THE Reserve Bank of Zimbabwe (RBZ) is this week due to unveil the special coins which are expected to help ease problems with transacting change created after the country adopted a multicurrency system in February 2009.
The central bank said it also expects the coins, which would have the same value as their US counterparts, to help reduce prices as some commodities had been priced with their absence in mind.
According to papers at hand, the special coins will be introduced in 1c, 5c, 10c, 25c and 50c denominations which will be immediately available except for the latter.
An initial amount equivalent to US$10 million will be made available by mid-December.
The coins are being minted in South Africa by a subsidiary of the South African Reserve Bank.
“They are not Zimbabwean coins, we do not want to bring back the Zimbabwean dollar due to confidence issues,” reads papers obtained from the bank.
Introduction of the coins had raised fears that government wanted to return the banished Zimbabwe dollar to replace the multicurrency regime.
But Finance Minister Patrick Chinamasa and RBZ governor John Mangudya dismissed the speculation, insisting there were no plans for a return of the local currency in the medium term.
Chinamasa said the coins are meant to solve the problem of change in transacting.
“I am not a foolish minister, I do not make reckless decisions. I would be reckless to introduce the local currency at this juncture,” he said.
“The small change introduction is, in no way, a subtle reintroduction of our currency.”
Zimbabwe had initially planned to import the coins from with United States of America.
But top finance ministry official, Eria Hamandishe, earlier this year said the plan came off the rail due to the frosty diplomatic relations between the two countries.
Economic analysts say the collapse of the deal was a blessing in disguise as it was going to cost the country a lot of money.
On average coins make up 13 percent of a nation’s currency and coin in issue and this is usually about 10 percent of Gross Domestic Product (GDP).
At Zimbabwe’s current GDP levels of above US$10,8 billion, the total face value of stocks of circulating coins needed for the country could be anything up to US$180 million.Advertisement
“To put this figure into context, that is about 1,400 tonnes of coins that need to be shipped from United States to Zimbabwe.
“This is the equivalent of about fifty thirty-tonne trucks. Additionally, more and more coins will need to be imported over time,” noted one economist.

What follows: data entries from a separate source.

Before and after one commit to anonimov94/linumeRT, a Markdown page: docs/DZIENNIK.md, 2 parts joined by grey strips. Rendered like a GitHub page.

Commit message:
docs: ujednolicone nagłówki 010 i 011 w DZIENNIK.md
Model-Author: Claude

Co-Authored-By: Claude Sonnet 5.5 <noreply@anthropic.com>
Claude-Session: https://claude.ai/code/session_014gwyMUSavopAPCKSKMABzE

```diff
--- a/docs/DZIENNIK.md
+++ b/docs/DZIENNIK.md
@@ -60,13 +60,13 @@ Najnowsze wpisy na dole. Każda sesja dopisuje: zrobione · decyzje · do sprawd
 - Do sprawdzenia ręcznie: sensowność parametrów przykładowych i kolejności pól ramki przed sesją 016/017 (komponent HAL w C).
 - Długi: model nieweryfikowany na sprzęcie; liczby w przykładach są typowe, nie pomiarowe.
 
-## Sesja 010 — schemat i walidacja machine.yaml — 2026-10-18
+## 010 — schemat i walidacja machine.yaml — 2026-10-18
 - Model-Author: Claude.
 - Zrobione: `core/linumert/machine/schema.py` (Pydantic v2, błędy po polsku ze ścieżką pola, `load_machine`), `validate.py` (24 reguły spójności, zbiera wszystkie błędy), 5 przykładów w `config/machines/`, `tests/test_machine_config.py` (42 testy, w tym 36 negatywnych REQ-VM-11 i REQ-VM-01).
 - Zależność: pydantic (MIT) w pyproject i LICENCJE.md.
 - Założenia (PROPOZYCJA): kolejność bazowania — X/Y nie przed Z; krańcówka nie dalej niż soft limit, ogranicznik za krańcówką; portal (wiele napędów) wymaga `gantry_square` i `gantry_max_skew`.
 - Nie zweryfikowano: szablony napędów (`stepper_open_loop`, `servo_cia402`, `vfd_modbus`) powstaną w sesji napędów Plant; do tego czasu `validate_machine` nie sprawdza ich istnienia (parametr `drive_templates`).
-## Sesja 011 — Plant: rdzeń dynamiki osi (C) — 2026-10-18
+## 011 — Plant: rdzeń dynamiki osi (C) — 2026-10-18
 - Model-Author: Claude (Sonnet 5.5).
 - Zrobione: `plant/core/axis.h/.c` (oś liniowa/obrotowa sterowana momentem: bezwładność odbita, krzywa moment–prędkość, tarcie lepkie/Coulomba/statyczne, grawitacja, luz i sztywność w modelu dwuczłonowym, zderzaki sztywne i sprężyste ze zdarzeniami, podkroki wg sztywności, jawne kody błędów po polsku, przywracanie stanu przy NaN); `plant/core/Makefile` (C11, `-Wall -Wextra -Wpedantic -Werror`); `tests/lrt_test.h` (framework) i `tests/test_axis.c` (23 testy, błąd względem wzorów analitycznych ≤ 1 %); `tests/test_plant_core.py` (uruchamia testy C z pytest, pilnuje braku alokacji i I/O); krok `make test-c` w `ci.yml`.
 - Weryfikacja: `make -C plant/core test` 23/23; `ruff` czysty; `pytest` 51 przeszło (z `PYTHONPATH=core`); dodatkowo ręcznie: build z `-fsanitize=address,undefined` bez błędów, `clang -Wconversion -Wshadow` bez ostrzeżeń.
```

In any country the number of total coins in circulation always increases because more coins issued are stored and taken out of circulation.
Since 2011, bankers had been urging RBZ to mint coins to alleviate the change problem.
According to a Bankers Association of Zimbabwe proposal, the coins would be exchanged on a dollar-for-dollar basis, enabling people to redeem coins for notes should they accumulate large amounts of coins.
While coin demand in Zimbabwe remains very high, some economic analyst say the arrangement, shipping and transportation costs to import foreign coins had discouraged local banks from even trying to carry out the exercise.
“It is nowhere close to being profitable. How does government intend to recoup the cost of importing and circulating coins in Zimbabwe,” questioned a bank economist.
In modern commerce, the purpose of coins is to make for efficient small value transactions.
Banks do not derive much profit from providing coin services to the transacting public. Generally, the issuance of coins is only profitable to the issuer – usually a country’s central bank.